**PROBLEM**
Please find the lines in the entries below that contain the word "auto", and copy each one.

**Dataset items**
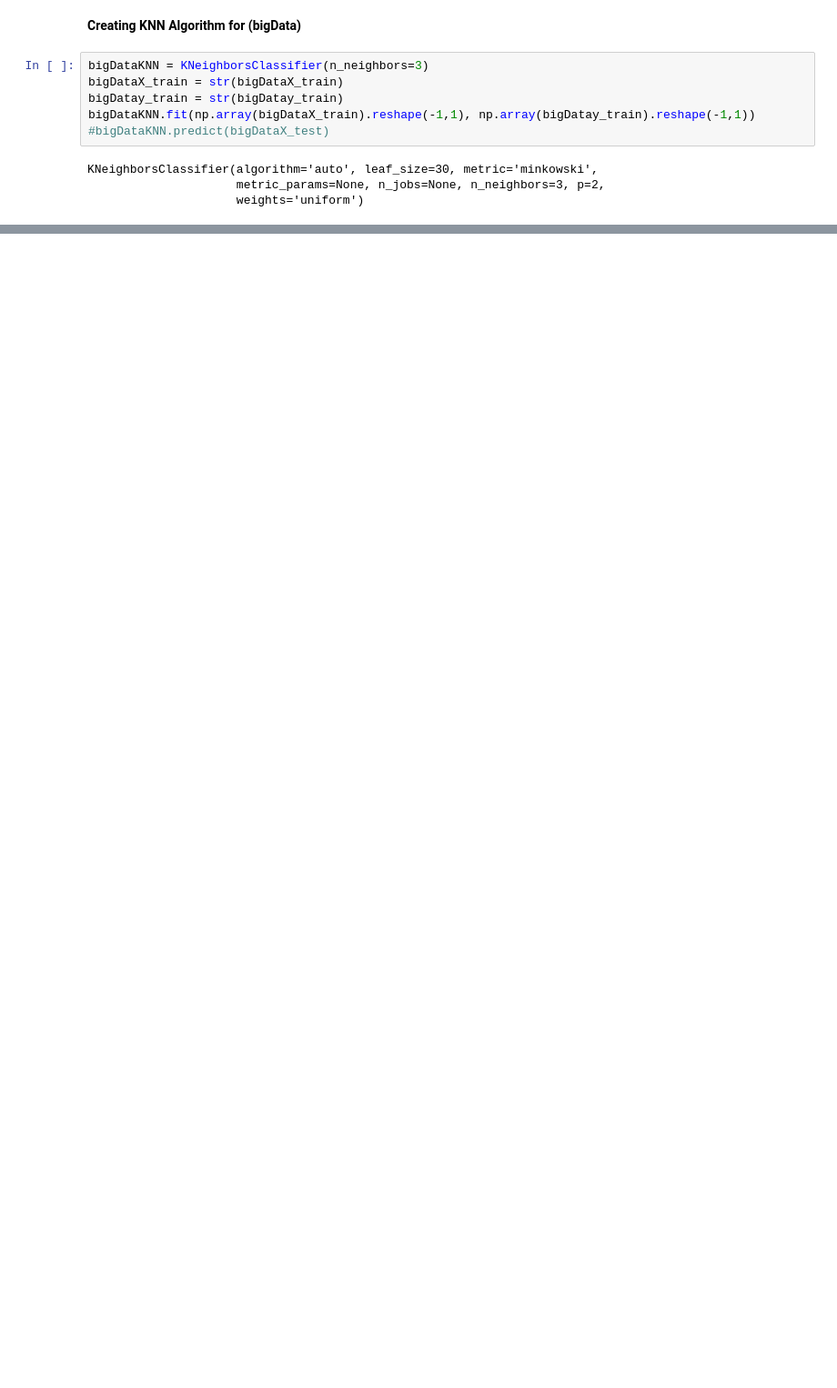
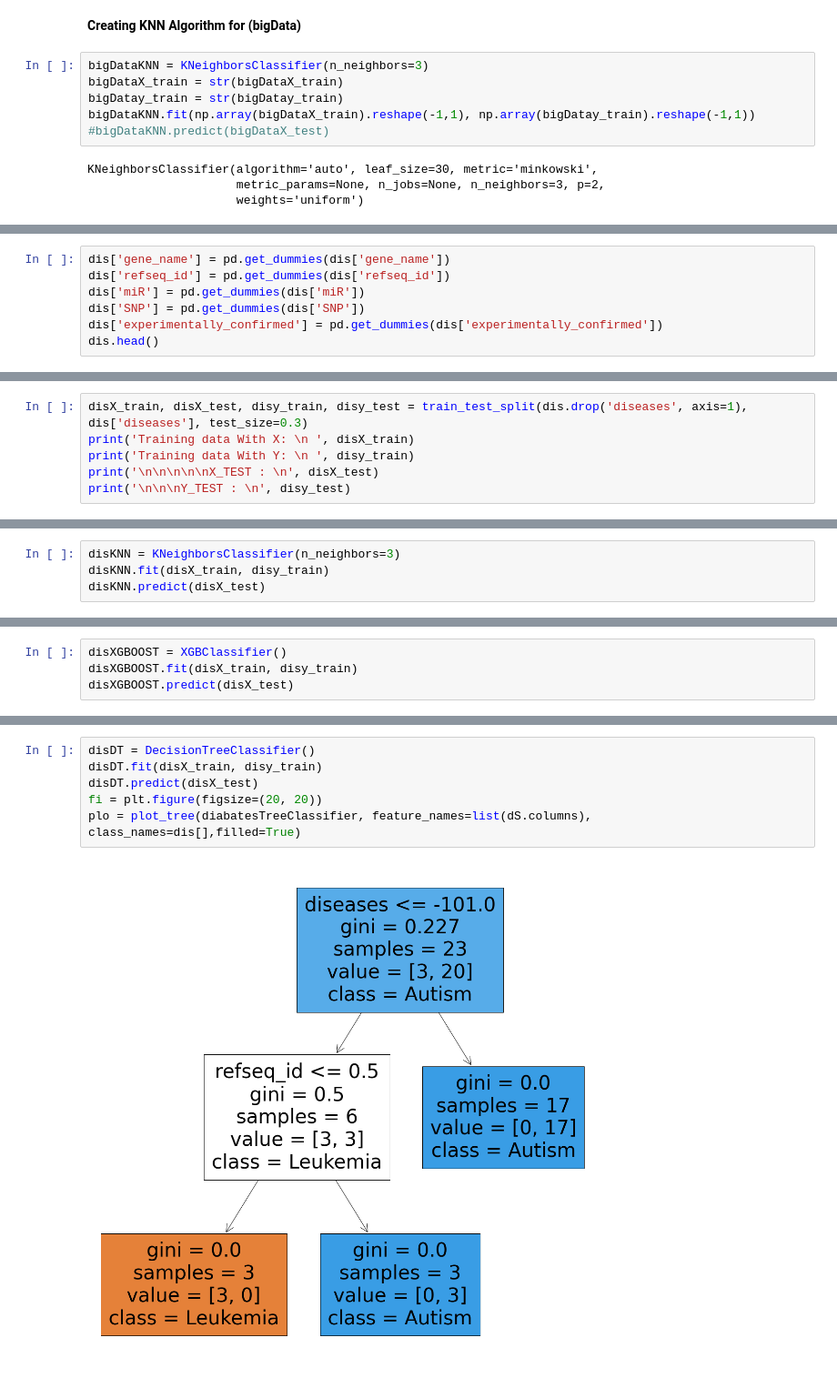
Before and after one commit to YoussifAssem/Genatac, a Jupyter notebook: E-Genetics/Genetics.ipynb, the cells around one changed output, grey strips where cells are left out. Shown at 91% size. Drawn from its saved outputs; the diff is of its cells as text; blank space fills up the shorter version.

```diff
--- a/E-Genetics/Genetics.ipynb
+++ b/E-Genetics/Genetics.ipynb
@@ -390,0 +427,7 @@ KNeighborsClassifier(algorithm='auto', leaf_size=30, metric='minkowski',
+# %%
+dis['gene_name'] = pd.get_dummies(dis['gene_name'])
+dis['refseq_id'] = pd.get_dummies(dis['refseq_id'])
+dis['miR'] = pd.get_dummies(dis['miR'])
+dis['SNP'] = pd.get_dummies(dis['SNP'])
+dis['experimentally_confirmed'] = pd.get_dummies(dis['experimentally_confirmed'])
+dis.head()
@@ -390,0 +443,6 @@ KNeighborsClassifier(algorithm='auto', leaf_size=30, metric='minkowski',
+# %%
+disX_train, disX_test, disy_train, disy_test = train_test_split(dis.drop('diseases', axis=1), dis['diseases'], test_size=0.3)
+print('Training data With X: \n ', disX_train)
+print('Training data With Y: \n ', disy_train)
+print('\n\n\n\n\nX_TEST : \n', disX_test)
+print('\n\n\nY_TEST : \n', disy_test)
@@ -390,0 +469,4 @@ KNeighborsClassifier(algorithm='auto', leaf_size=30, metric='minkowski',
+# %%
+disKNN = KNeighborsClassifier(n_neighbors=3)
+disKNN.fit(disX_train, disy_train)
+disKNN.predict(disX_test)
@@ -390,0 +489,4 @@ KNeighborsClassifier(algorithm='auto', leaf_size=30, metric='minkowski',
+# %%
+disXGBOOST = XGBClassifier()
+disXGBOOST.fit(disX_train, disy_train)
+disXGBOOST.predict(disX_test)
@@ -390,0 +508,8 @@ KNeighborsClassifier(algorithm='auto', leaf_size=30, metric='minkowski',
+# %%
+disDT = DecisionTreeClassifier()
+disDT.fit(disX_train, disy_train)
+disDT.predict(disX_test)
+fi = plt.figure(figsize=(20, 20))
+plo = plot_tree(diabatesTreeClassifier, feature_names=list(dS.columns), class_names=dis[],filled=True)
+# %% [output]
+[figure, added]
```
Also changed, not shown: parts of 33 cells of this notebook.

**EXERCISE SOLUTION**
@@ -390,0 +427,7 @@ KNeighborsClassifier(algorithm='auto', leaf_size=30, metric='minkowski',
@@ -390,0 +443,6 @@ KNeighborsClassifier(algorithm='auto', leaf_size=30, metric='minkowski',
@@ -390,0 +469,4 @@ KNeighborsClassifier(algorithm='auto', leaf_size=30, metric='minkowski',
@@ -390,0 +489,4 @@ KNeighborsClassifier(algorithm='auto', leaf_size=30, metric='minkowski',
@@ -390,0 +508,8 @@ KNeighborsClassifier(algorithm='auto', leaf_size=30, metric='minkowski',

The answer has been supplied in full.